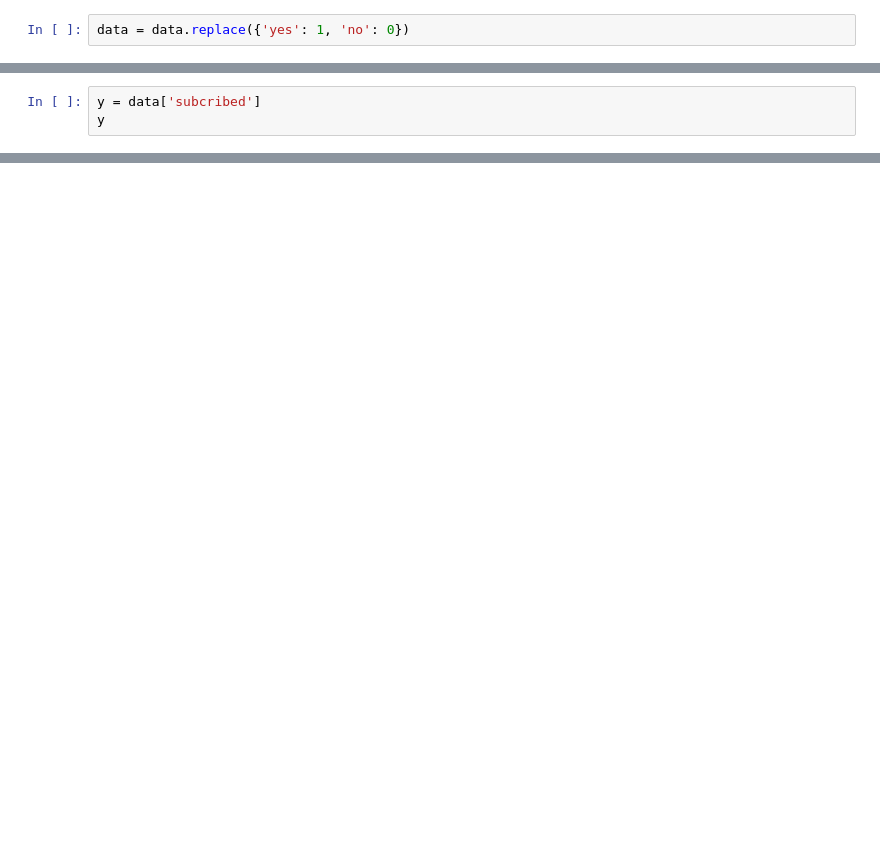
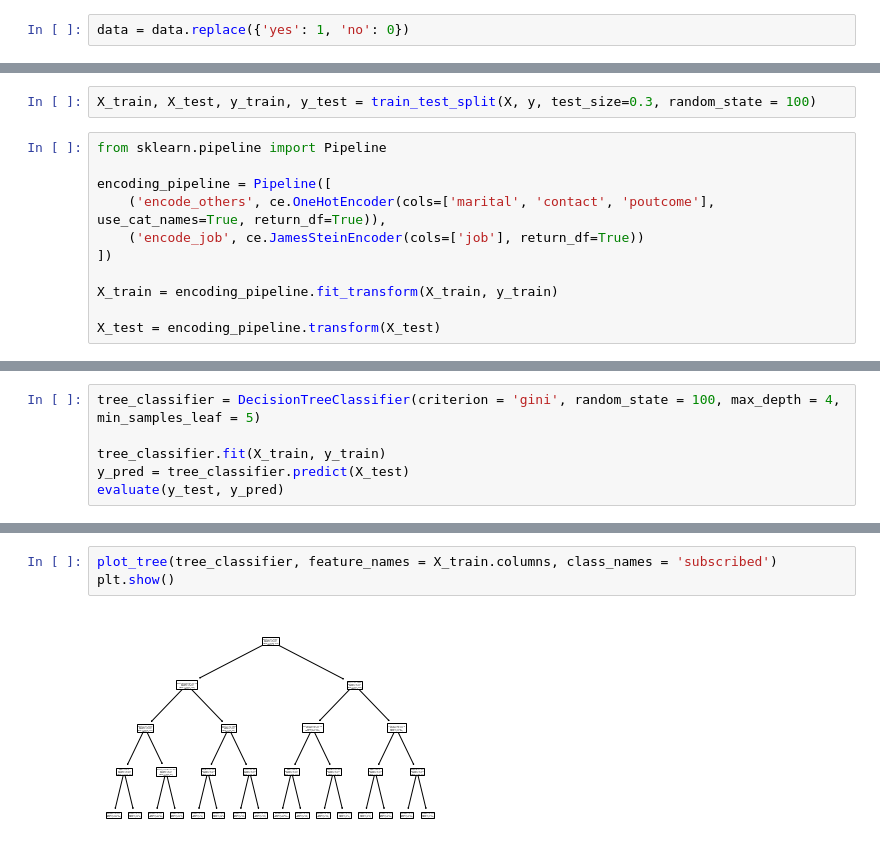
Before and after one commit to linhhvo/machine-learning-assignments, a Jupyter notebook: classification.ipynb, the cells around one changed output, grey strips where cells are left out. Drawn from its saved outputs; the diff is of its cells as text; blank space fills up the shorter version.

Commit message:
Fit decision tree model

```diff
--- a/classification.ipynb
+++ b/classification.ipynb
@@ -34,3 +44,0 @@ X
-# %%
-y = data['subcribed']
-y
@@ -49 +45,14 @@ encoder_job = ce.cat_boost.CatBoostEncoder(cols=['job'])
+# %%
+X_train, X_test, y_train, y_test = train_test_split(X, y, test_size=0.3, random_state = 100)
+# %%
+from sklearn.pipeline import Pipeline
+
+encoding_pipeline = Pipeline([
+    ('encode_others', ce.OneHotEncoder(cols=['marital', 'contact', 'poutcome'], use_cat_names=True, return_df=True)),
+    ('encode_job', ce.JamesSteinEncoder(cols=['job'], return_df=True))
+])
+
+X_train = encoding_pipeline.fit_transform(X_train, y_train)
+
+X_test = encoding_pipeline.transform(X_test)
 # %%
@@ -75,0 +66,6 @@ data
+# %%
+tree_classifier = DecisionTreeClassifier(criterion = 'gini', random_state = 100, max_depth = 4, min_samples_leaf = 5)
+
+tree_classifier.fit(X_train, y_train)
+y_pred = tree_classifier.predict(X_test)
+evaluate(y_test, y_pred)
@@ -75,0 +102,5 @@ data
+# %%
+plot_tree(tree_classifier, feature_names = X_train.columns, class_names = 'subscribed')
+plt.show()
+# %% [output]
+[figure, added]
```
Also changed, not shown: parts of 18 cells of this notebook.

The problem →
Say how many lines of the records include the word "notebook", and give nothing but the number.

Answer space →
2